A peaceful elephant road crossing would have stayed so had a man not been trampled by one of the herd. The man would have been alive had he – and scores of others – not shouted, heckled and honked. The ruckus disturbed the giant mammals and one of them lost his – or her – cool leading to the tragedy.
The video embedded here was a WhatsApp forward and there did not seem reason to doubt its authenticity. The message included the location: National Highway 37 near Marangi Tea Estate in Golaghat district of Assam in northeastern India. Watch it – but you are being alerted to disturbing imagery.
Cases of man (induced) – animal conflicts continue to be on the rise, all avoidable. It is bad enough to have cleared forests to feed our desire for a cuppa of tea; what’s worse is we don’t let the remaining animals roam and live peacefully. Humans have believed – and continue to – that they are supreme and all of nature is theirs to own, exploit and consume without any responsibility to do so sustainably.
I shared the above video on social media; what followed was mob justice. Most commentors had no sympathy for the man, saying he deserved it. Some wished more or all of the crowd had been meted out the same treatment. For me, the trauma of the elephants was disturbing but I did not wish death or injury to anyone, even if they had it coming.
What did I read into all this?
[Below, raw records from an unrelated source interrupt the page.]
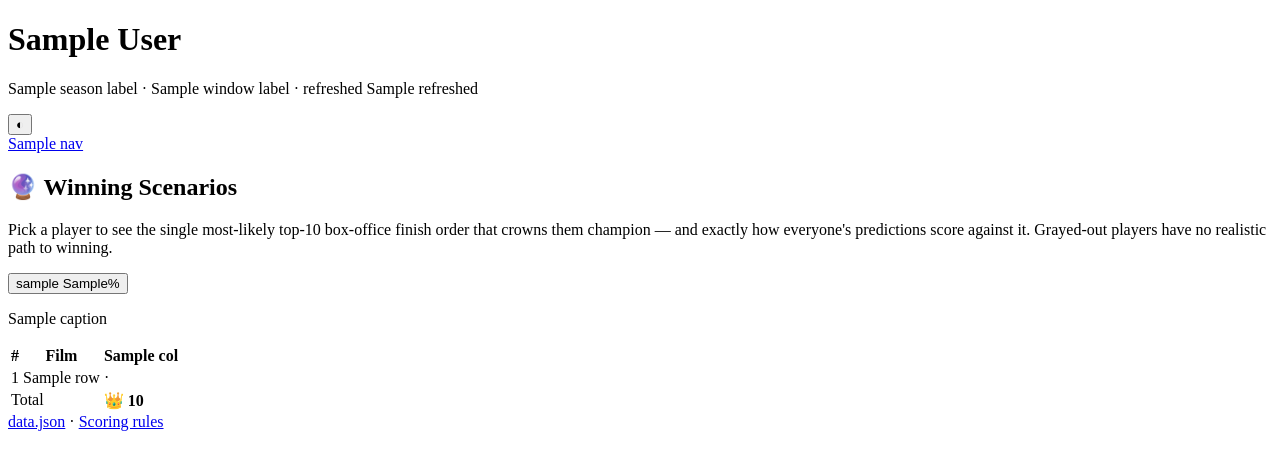
After one commit to bclarkejr/interactive-smw, a Python web app: template smw/render/templates/scenarios.html.j2 in a window 1280 px wide. The commit adds this page. Shown: the top 470 px of the page. Run offline with Jinja, Linux system fonts and the light colour scheme; the template is opened without the code that fills it: most values are stand-ins (such as "Sample title", 1, 10 or a date in 2020).

Commit message:
feat: winning scenarios page with per-player tabs
Co-Authored-By: Claude Fable 5 <noreply@anthropic.com>
Claude-Session: https://claude.ai/code/session_01GrMAZGZpSTgoUquZ2tqAmc

```diff
--- /dev/null
+++ b/smw/render/templates/scenarios.html.j2
@@ -0,0 +1,54 @@
+{% extends "base.html.j2" %}
+{% block content %}
+{% if tabs is none %}
+<div class="locked">Not enough films have projections yet to simulate win
+probabilities — {{ reason }}. This view unlocks once the forecast is live.</div>
+{% else %}
+<h2>🔮 Winning Scenarios</h2>
+<p class="stats-line">Pick a player to see the single most-likely top-10 box-office
+finish order that crowns them champion — and exactly how everyone's predictions score
+against it. Grayed-out players have no realistic path to winning.</p>
+<div class="tab-row" role="tablist">
+{% for t in tabs %}
+  {% if t.scenario %}
+  <button type="button" class="tab" data-tab="{{ loop.index0 }}"
+    aria-pressed="{{ 'true' if loop.first else 'false' }}">
+    {{ t.username }} <span class="stats-line">{{ t.win_pct }}%</span></button>
+  {% else %}
+  <button type="button" class="tab" disabled
+    title="{{ t.username }} wins in none of the simulated seasons">
+    {{ t.username }} <span class="stats-line">0%</span></button>
+  {% endif %}
+{% endfor %}
+</div>
+{% for t in tabs %}{% if t.scenario %}
+<section class="scenario-panel" data-panel="{{ loop.index0 }}"
+  {% if not loop.first %}hidden{% endif %}>
+<p>{{ t.scenario.caption }}</p>
+<div class="table-scroll">
+<table>
+<thead><tr><th>#</th><th>Film</th>
+{% for u in t.scenario.columns %}
+<th class="num {% if u == t.username %}highlight-col{% endif %}">{{ u }}</th>
+{% endfor %}</tr></thead>
+<tbody>
+{% for row in t.scenario.rows %}
+<tr><td>{{ loop.index }}</td><td>{{ row.title }}</td>
+{% for c in row.cells %}
+<td class="num {% if t.scenario.columns[loop.index0] == t.username %}highlight-col{% endif %}">
+  {%- if c > 0 %}<span class="cell-pos">{{ c }}</span>{% else %}<span class="cell-none">·</span>{% endif -%}
+</td>
+{% endfor %}</tr>
+{% endfor %}
+</tbody>
+<tfoot><tr><td colspan="2">Total</td>
+{% for total in t.scenario.totals %}
+<td class="num"><strong>{% if loop.first %}👑 {% endif %}{{ total }}</strong></td>
+{% endfor %}</tr></tfoot>
+</table>
+</div>
+</section>
+{% endif %}{% endfor %}
+<script>{{ scenarios_js }}</script>
+{% endif %}
+{% endblock %}
```
Also changed, not shown: smw/render/page.py (+32 -0 lines), smw/render/static/scenarios.js (added, +13 -0 lines), smw/render/static/site.css (+8 -0 lines), tests/fixtures/snapshot_index.html (+8 -0 lines), tests/test_scenarios_render.py (added, +70 -0 lines).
The reaction on social media showed a barbaric mindset to address the issue at hand. But what these same ‘judges’ do not realize is that they can well be next to suffer. Because we are all guilty of abusing nature, directly or indirectly. If any of these commentors were to meet with a fate similar to the man in the video, should we say you deserved it? How many more wake-up calls do we need about the importance of caring for and restoring the planet’s health, a task where each of us has to be a part of?
P.S. The man who was trampled upon seemed a poor, lesser-educated man. The people who commented were the relatively better-off elites from the cities – as would most of the readers of this article be. How will the latter react if, God forbid, it happens to one of ‘us’?
4 thoughts on “Elephant Justice Killed Man. Mob Justice Followed!”
High time we should teach our children to be more sensitive towards everyone who is not at par with us. We should stop thinking that we are superiors in any way. This superiority is deep embeded into us. It has to be replaced with compassion and justice to letting everything co exist with us
Replying to the writers question, there are still some educated fools even, in the society, who pumped with the excitement and wilderness of the wildlife, tend to behave recklessly leading to such unfortunate incidents.. There are many example of adventure Strolling in the forest or forbidden areas at forbidden times leading to harm and even death of travellers.. One has a bigger responsibility when you enter their parameter and should respect their space and well being. It’s always about peaceful coexistence with all creatures..
I too wonder, what more will it take for people to realise the value of our Natural world. Forget teaching children instead lets rethink n re-evaluate our own actions or lack of them.
This has nothing to do with poverty nor do these men look like at all like the poorest. Poverty is not an excuse for cruelty. Only the foolish rich imagine that the two are somehow connected; some people even suggested that the rapists and murderers of Nirbhaya were excusable because they were poor. In fact, the poor are often been the most sensitive to animals. It’s hideous that in a country where Ganesha is worshipped these men can think of nothing better to do than hoot and throw things at these magnificent beings. Those who mistreat animals will always mistreat humans too, sooner or later. Notice that they don’t go to the help of the man who is trampled.